- The owner of the vehicle. The owner of a vehicle may be found vicariously liable for an accident, particularly in cases involving commercial vehicles.
- The manufacturer. The manufacturer of a vehicle or vehicle component might be liable if the accident was caused by a defective vehicle or vehicle component.
Sometimes, the person filing a personal injury lawsuit is partially responsible for their accident. So what happens then?
Arizona follows the pure comparative fault rule. Under this rule, the amount of damages a plaintiff can recover is reduced by a percentage that reflects the plaintiff's degree of fault – no matter what that percentage may be.
For example, let's say Jason is driving an 18-wheeler through Mesa, Arizona. He’s following the Subaru in front of him too closely. The Subaru is driven by Kate. Kate is texting and drops her phone. When she reaches to pick it up, she accidentally slams on her brakes. Jason rear-ends Kate’s Subaru. Kate decides to sue Jason, and the court determines that Jason was 70 percent at fault for the accident, while Kate was 30 percent at fault.
In this scenario, Kate would only be able to recover 70 percent of her damages due to Arizona's pure comparative fault laws.
Damages available in an Arizona vehicle crash
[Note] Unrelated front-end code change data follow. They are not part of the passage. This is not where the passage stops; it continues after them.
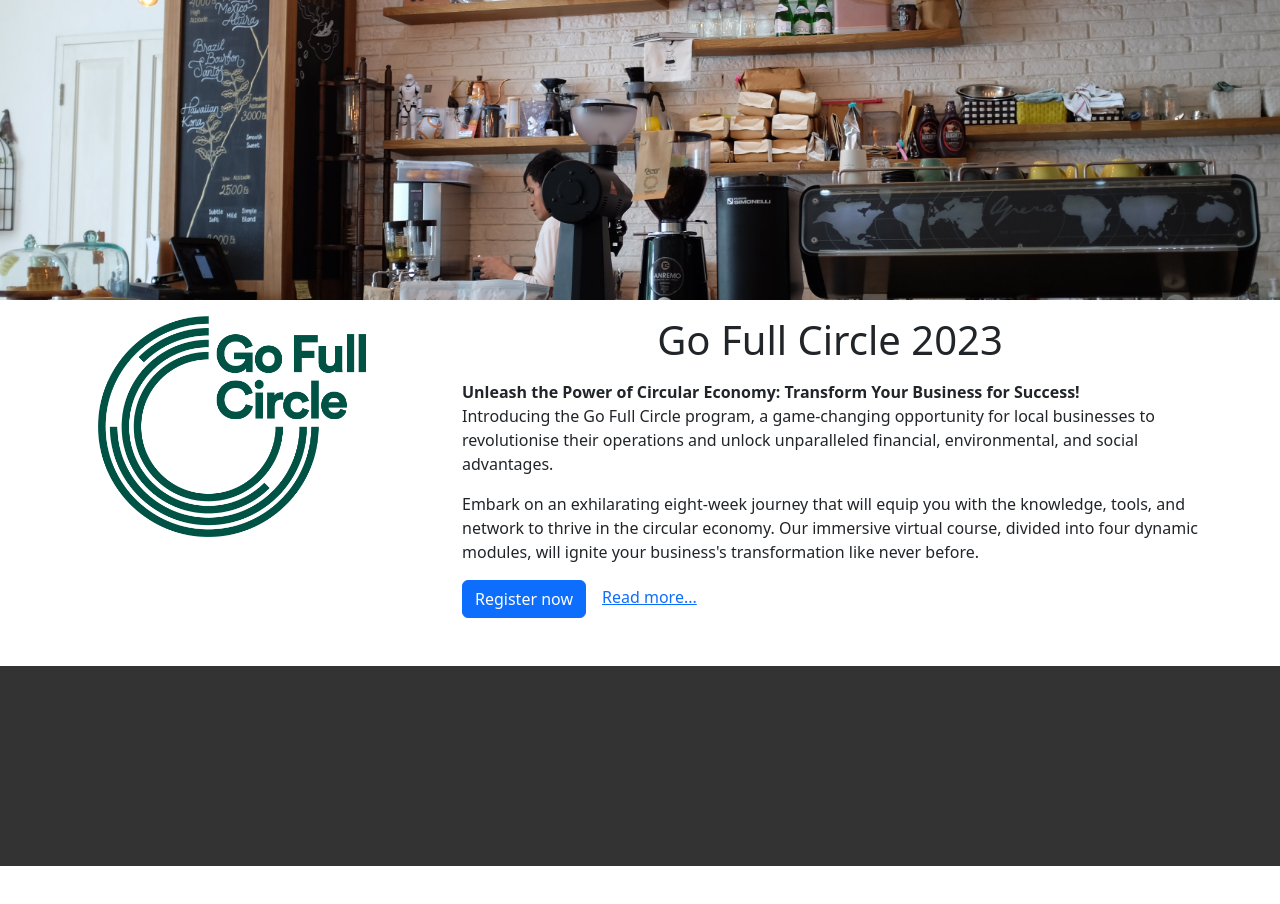
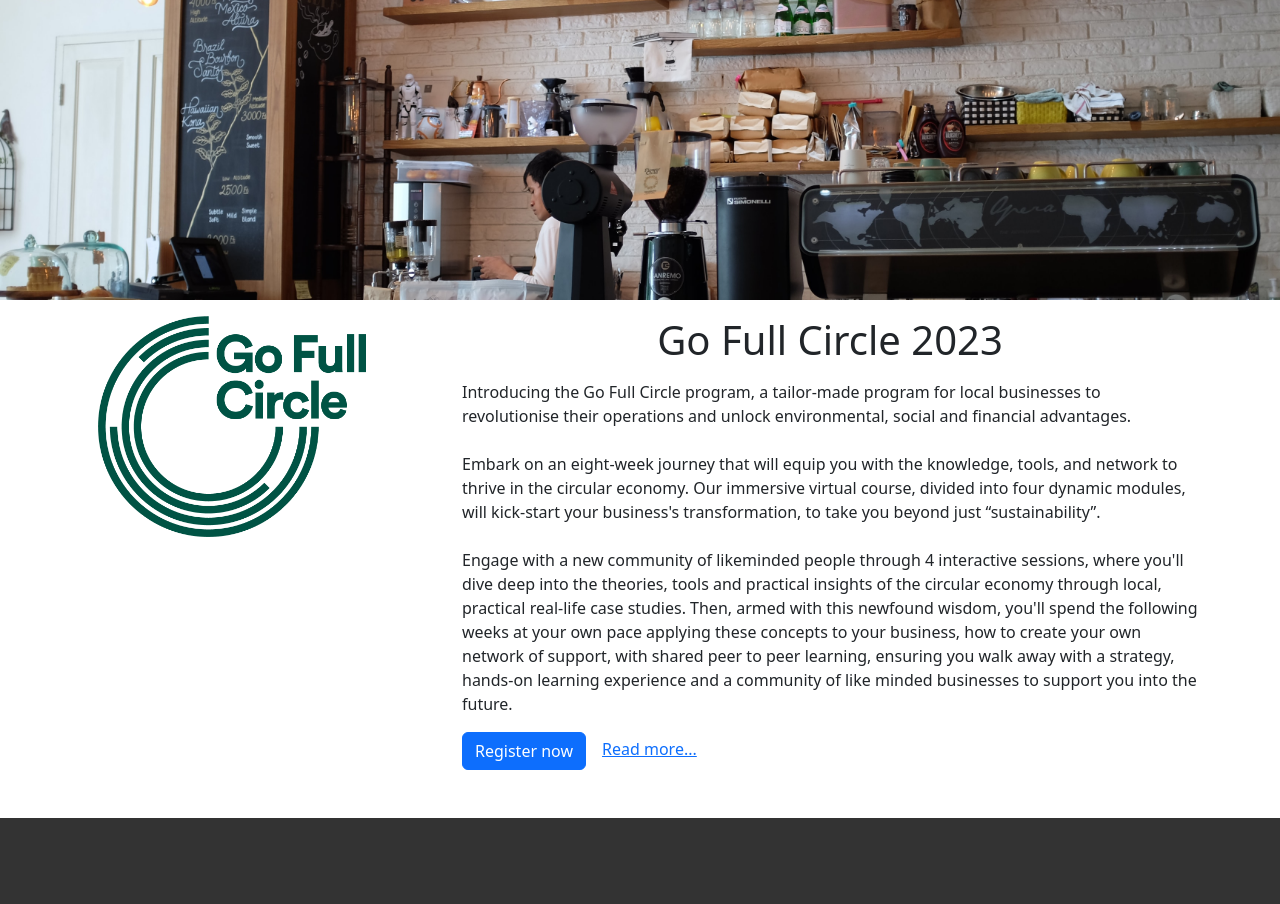
Before and after one commit to gofullcircle/registration, a React (Create React App) app: page / in a window 1280 px wide. Shown: the top 904 px of the page. Before the commit the page ends 866 px from the top, so only its background shows below. Built offline with nearby package versions, Linux system fonts and the light colour scheme.

Commit message:
update copy on homepage

```diff
--- a/src/components/Homepage/Homepage.js
+++ b/src/components/Homepage/Homepage.js
@@ -18,26 +18,31 @@ export default function Homepage() {
             <div className="course-description">
               <div className="title-container d-flex">
                 <Logo display={"inline"} breakpoint={"md"} />
-                <h1 className="h1 course-title m-auto p-3">Go Full Circle 2023</h1>
+                <h1 className="h1 course-title m-auto p-3">
+                  Go Full Circle 2023
+                </h1>
               </div>
-              <b>
-                Unleash the Power of Circular Economy: Transform Your Business
-                for Success!
-              </b>
-
               <p>
-                Introducing the Go Full Circle program, a game-changing
-                opportunity for local businesses to revolutionise their
-                operations and unlock unparalleled financial, environmental, and
-                social advantages.
-              </p>
-
-              <p>
-                Embark on an exhilarating eight-week journey that will equip you
-                with the knowledge, tools, and network to thrive in the circular
-                economy. Our immersive virtual course, divided into four dynamic
-                modules, will ignite your business's transformation like never
-                before.
+                Introducing the Go Full Circle program, a tailor-made program
+                for local businesses to revolutionise their operations and
+                unlock environmental, social and financial advantages. <br />
+                <br />
+                Embark on an eight-week journey that will equip you with the
+                knowledge, tools, and network to thrive in the circular economy.
+                Our immersive virtual course, divided into four dynamic modules,
+                will kick-start your business's transformation, to take you
+                beyond just “sustainability”. <br />
+                <br />
+                Engage with a new community of likeminded people through 4
+                interactive sessions, where you'll dive deep into the theories,
+                tools and practical insights of the circular economy through
+                local, practical real-life case studies. Then, armed with this
+                newfound wisdom, you'll spend the following weeks at your own
+                pace applying these concepts to your business, how to create
+                your own network of support, with shared peer to peer learning,
+                ensuring you walk away with a strategy, hands-on learning
+                experience and a community of like minded businesses to support
+                you into the future.
               </p>
 
               <div className="actions">
@@ -47,7 +52,9 @@ export default function Homepage() {
                 >
                   Register now
                 </button>
-                <Link to="/info" className="readmore-link m-3">Read more...</Link>
+                <Link to="/info" className="readmore-link m-3">
+                  Read more...
+                </Link>
               </div>
             </div>
           </div>
```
Arizona awards economic damages and non-economic damages in most vehicle accident cases:
- Economic damages refer to monetary losses resulting from an accident (medical expenses, lost wages, property damage, etc.).
Arizona also awards punitive damages in rare cases. Punitive damages are meant to punish the defendant and are awarded when a defendant's behavior was willful or particularly egregious. For example, punitive damages may be awarded if the truck driver that caused the accident was driving while intoxicated.
While some states enforce damage caps, Arizona doesn't cap personal injury damages in most cases. However, there's an important exception to this rule that may apply to your vehicle accident.
Under Arizona statute, public entities and employees are immune from punitive damages. This means that neither a public entity nor a public employee acting within the scope of their employment can be held liable for punitive damages.
How do I find an attorney to handle my vehicle accident?
A vehicle accident can be a physically and emotionally traumatic event. The last thing you want to do after an accident is spend your time dealing with an insurance or legal claim. Here are some resources to help you find the right attorney to handle your accident claim so you can focus on healing:
- Tips on finding a qualified personal injury attorney - where to look
- Choosing a personal injury attorney – interview questions
- Preparing to meet with a personal injury attorney
- When do you NOT need an attorney after an accident?
- Your First Meeting with an Attorney (Worksheet)
- Personal Injury Attorney Interview Sheet (Interview sheet)
Hurt in a car crash? You may find these resources helpful
Need a lawyer?
A personal injury lawyer helps individuals who have sustained injuries in accidents to recover financial compensation. These funds are often needed to pay for medical treatment, make up for lost wages and provide compensation for injuries suffered. Sometimes a case that seems simple at first may become more complicated. In these cases, consider hiring an experienced personal injury lawyer. Read more